> [EXERCISE DETAILS]:
Look for the string "ensuite" in the listing. Copy each line that has it.

> [INPUT]:

◆ ◆ ◆

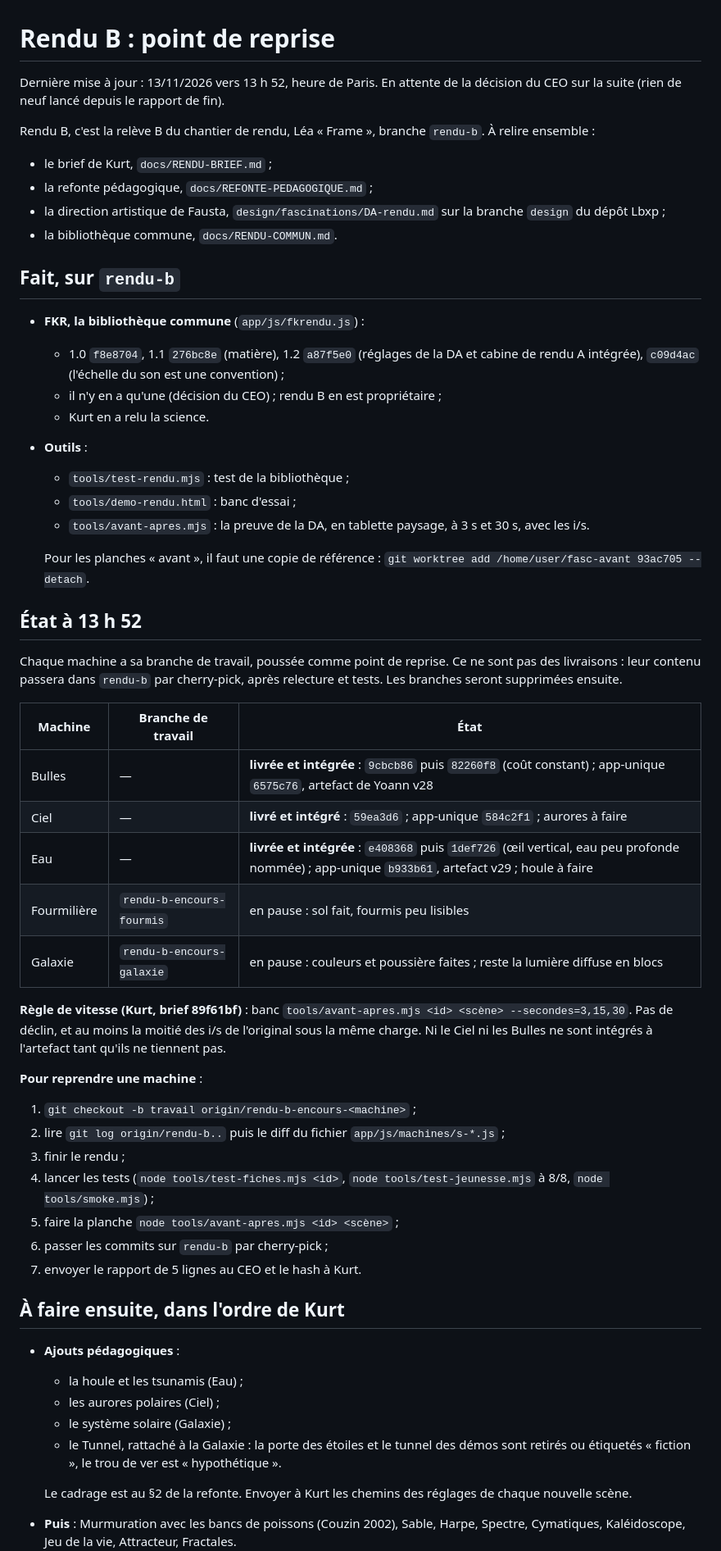
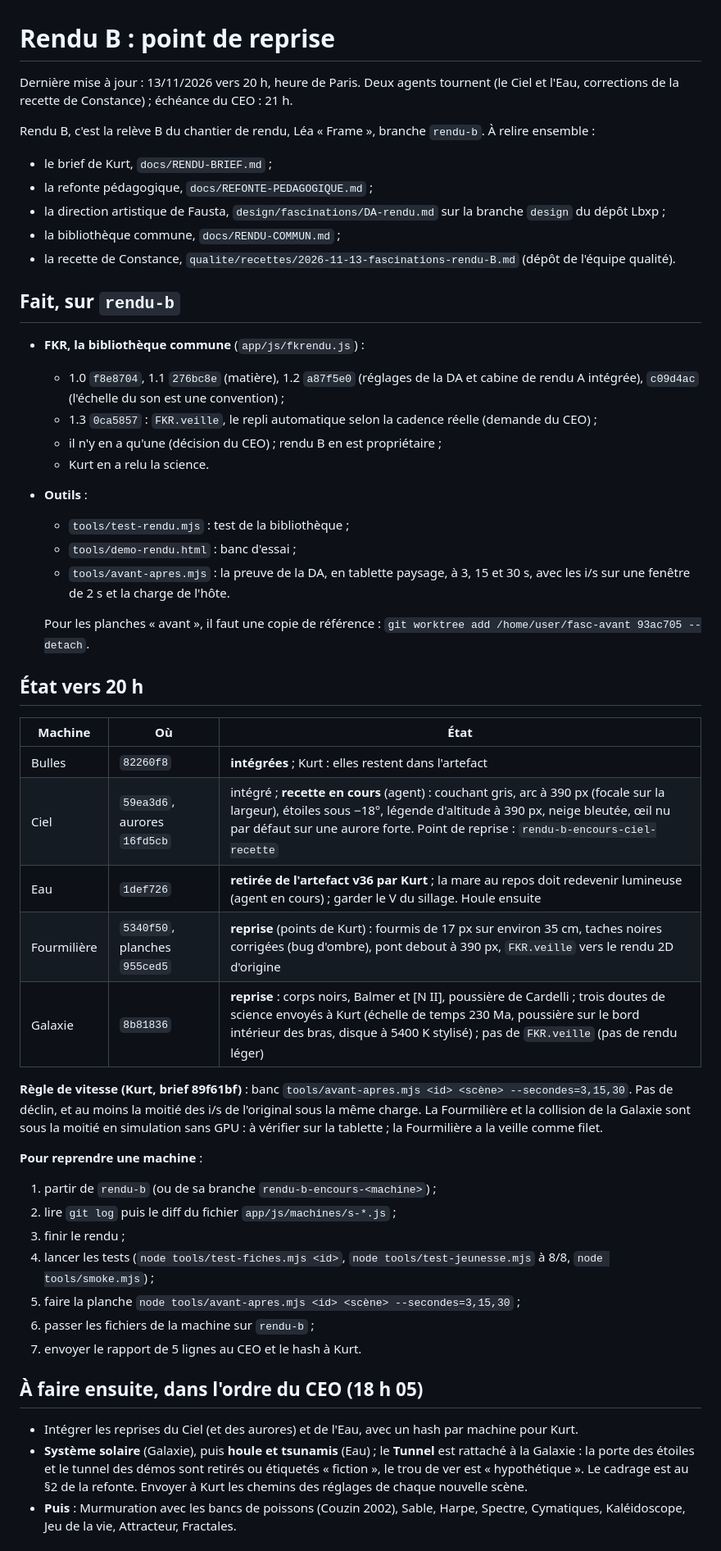
Before and after one commit to akouatik-yo/Fascination, a Markdown page: docs/rendu/REPRISE-RENDU-B.md, the part around one of its changes. Shown at 82% size. Drawn GitHub-style.

Commit message:
Rendu B : point de reprise vers 20 h (Fourmilière et Galaxie reprises ; Ciel et Eau en cours)
Co-Authored-By: Claude Opus 5.5 <noreply@anthropic.com>
Claude-Session: https://claude.ai/code/session_01MS9d5LtNxKhjVi4V5CV4hG

```diff
--- a/docs/rendu/REPRISE-RENDU-B.md
+++ b/docs/rendu/REPRISE-RENDU-B.md
@@ -1,58 +1,53 @@
 # Rendu B : point de reprise
 
-Dernière mise à jour : 13/11/2026 vers 13 h 52, heure de Paris. En attente de la décision du CEO sur la suite (rien de neuf lancé depuis le rapport de fin).
+Dernière mise à jour : 13/11/2026 vers 20 h, heure de Paris. Deux agents tournent (le Ciel et l'Eau, corrections de la recette de Constance) ; échéance du CEO : 21 h.
 
 Rendu B, c'est la relève B du chantier de rendu, Léa « Frame », branche `rendu-b`. À relire ensemble :
 - le brief de Kurt, `docs/RENDU-BRIEF.md` ;
 - la refonte pédagogique, `docs/REFONTE-PEDAGOGIQUE.md` ;
 - la direction artistique de Fausta, `design/fascinations/DA-rendu.md` sur la branche `design` du dépôt Lbxp ;
-- la bibliothèque commune, `docs/RENDU-COMMUN.md`.
+- la bibliothèque commune, `docs/RENDU-COMMUN.md` ;
+- la recette de Constance, `qualite/recettes/2026-11-13-fascinations-rendu-B.md` (dépôt de l'équipe qualité).
 
 ## Fait, sur `rendu-b`
 
 - **FKR, la bibliothèque commune** (`app/js/fkrendu.js`) :
   - 1.0 `f8e8704`, 1.1 `276bc8e` (matière), 1.2 `a87f5e0` (réglages de la DA et cabine de rendu A intégrée), `c09d4ac` (l'échelle du son est une convention) ;
+  - 1.3 `0ca5857` : `FKR.veille`, le repli automatique selon la cadence réelle (demande du CEO) ;
   - il n'y en a qu'une (décision du CEO) ; rendu B en est propriétaire ;
   - Kurt en a relu la science.
 - **Outils** :
   - `tools/test-rendu.mjs` : test de la bibliothèque ;
   - `tools/demo-rendu.html` : banc d'essai ;
-  - `tools/avant-apres.mjs` : la preuve de la DA, en tablette paysage, à 3 s et 30 s, avec les i/s.
+  - `tools/avant-apres.mjs` : la preuve de la DA, en tablette paysage, à 3, 15 et 30 s, avec les i/s sur une fenêtre de 2 s et la charge de l'hôte.
 
   Pour les planches « avant », il faut une copie de référence : `git worktree add /home/user/fasc-avant 93ac705 --detach`.
 
-## État à 13 h 52
+## État vers 20 h
 
-Chaque machine a sa branche de travail, poussée comme point de reprise. Ce ne sont pas des livraisons : leur contenu passera dans `rendu-b` par cherry-pick, après relecture et tests. Les branches seront supprimées ensuite.
+| Machine | Où | État |
+|---|---|---|
+| Bulles | `82260f8` | **intégrées** ; Kurt : elles restent dans l'artefact |
+| Ciel | `59ea3d6`, aurores `16fd5cb` | intégré ; **recette en cours** (agent) : couchant gris, arc à 390 px (focale sur la largeur), étoiles sous −18°, légende d'altitude à 390 px, neige bleutée, œil nu par défaut sur une aurore forte. Point de reprise : `rendu-b-encours-ciel-recette` |
+| Eau | `1def726` | **retirée de l'artefact v36 par Kurt** ; la mare au repos doit redevenir lumineuse (agent en cours) ; garder le V du sillage. Houle ensuite |
+| Fourmilière | `5340f50`, planches `955ced5` | **reprise** (points de Kurt) : fourmis de 17 px sur environ 35 cm, taches noires corrigées (bug d'ombre), pont debout à 390 px, `FKR.veille` vers le rendu 2D d'origine |
+| Galaxie | `8b81836` | **reprise** : corps noirs, Balmer et [N II], poussière de Cardelli ; trois doutes de science envoyés à Kurt (échelle de temps 230 Ma, poussière sur le bord intérieur des bras, disque à 5400 K stylisé) ; pas de `FKR.veille` (pas de rendu léger) |
 
-| Machine | Branche de travail | État |
-|---|---|---|
-| Bulles | — | **livrée et intégrée** : `9cbcb86` puis `82260f8` (coût constant) ; app-unique `6575c76`, artefact de Yoann v28 |
-| Ciel | — | **livré et intégré** : `59ea3d6` ; app-unique `584c2f1` ; aurores à faire |
-| Eau | — | **livrée et intégrée** : `e408368` puis `1def726` (œil vertical, eau peu profonde nommée) ; app-unique `b933b61`, artefact v29 ; houle à faire |
-| Fourmilière | `rendu-b-encours-fourmis` | en pause : sol fait, fourmis peu lisibles |
-| Galaxie | `rendu-b-encours-galaxie` | en pause : couleurs et poussière faites ; reste la lumière diffuse en blocs |
-
-**Règle de vitesse (Kurt, brief 89f61bf)** : banc `tools/avant-apres.mjs <id> <scène> --secondes=3,15,30`. Pas de déclin, et au moins la moitié des i/s de l'original sous la même charge. Ni le Ciel ni les Bulles ne sont intégrés à l'artefact tant qu'ils ne tiennent pas.
+**Règle de vitesse (Kurt, brief 89f61bf)** : banc `tools/avant-apres.mjs <id> <scène> --secondes=3,15,30`. Pas de déclin, et au moins la moitié des i/s de l'original sous la même charge. La Fourmilière et la collision de la Galaxie sont sous la moitié en simulation sans GPU : à vérifier sur la tablette ; la Fourmilière a la veille comme filet.
 
 **Pour reprendre une machine** :
-1. `git checkout -b travail origin/rendu-b-encours-<machine>` ;
-2. lire `git log origin/rendu-b..` puis le diff du fichier `app/js/machines/s-*.js` ;
+1. partir de `rendu-b` (ou de sa branche `rendu-b-encours-<machine>`) ;
+2. lire `git log` puis le diff du fichier `app/js/machines/s-*.js` ;
 3. finir le rendu ;
 4. lancer les tests (`node tools/test-fiches.mjs <id>`, `node tools/test-jeunesse.mjs` à 8/8, `node tools/smoke.mjs`) ;
-5. faire la planche `node tools/avant-apres.mjs <id> <scène>` ;
-6. passer les commits sur `rendu-b` par cherry-pick ;
+5. faire la planche `node tools/avant-apres.mjs <id> <scène> --secondes=3,15,30` ;
+6. passer les fichiers de la machine sur `rendu-b` ;
 7. envoyer le rapport de 5 lignes au CEO et le hash à Kurt.
 
-## À faire ensuite, dans l'ordre de Kurt
+## À faire ensuite, dans l'ordre du CEO (18 h 05)
 
-- **Ajouts pédagogiques** :
-  - la houle et les tsunamis (Eau) ;
-  - les aurores polaires (Ciel) ;
-  - le système solaire (Galaxie) ;
-  - le Tunnel, rattaché à la Galaxie : la porte des étoiles et le tunnel des démos sont retirés ou étiquetés « fiction », le trou de ver est « hypothétique ».
-
-  Le cadrage est au §2 de la refonte. Envoyer à Kurt les chemins des réglages de chaque nouvelle scène.
+- Intégrer les reprises du Ciel (et des aurores) et de l'Eau, avec un hash par machine pour Kurt.
+- **Système solaire** (Galaxie), puis **houle et tsunamis** (Eau) ; le **Tunnel** est rattaché à la Galaxie : la porte des étoiles et le tunnel des démos sont retirés ou étiquetés « fiction », le trou de ver est « hypothétique ». Le cadrage est au §2 de la refonte. Envoyer à Kurt les chemins des réglages de chaque nouvelle scène.
 - **Puis** : Murmuration avec les bancs de poissons (Couzin 2002), Sable, Harpe, Spectre, Cymatiques, Kaléidoscope, Jeu de la vie, Attracteur, Fractales.
   - Harpe, Spectre et Cymatiques utilisent l'échelle commune du son, et l'affichent comme une convention.
   - Le Blob et les Spirales sont à rendu A.
```
Also changed, not shown: other parts of docs/rendu/REPRISE-RENDU-B.md (+3 -3 lines).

◆ ◆ ◆

> [OUTPUT]:
-Chaque machine a sa branche de travail, poussée comme point de reprise. Ce ne sont pas des livraisons : leur contenu passera dans `rendu-b` par cherry-pick, après relecture et tests. Les branches seront supprimées ensuite.
+| Eau | `1def726` | **retirée de l'artefact v36 par Kurt** ; la mare au repos doit redevenir lumineuse (agent en cours) ; garder le V du sillage. Houle ensuite |
-## À faire ensuite, dans l'ordre de Kurt
+## À faire ensuite, dans l'ordre du CEO (18 h 05)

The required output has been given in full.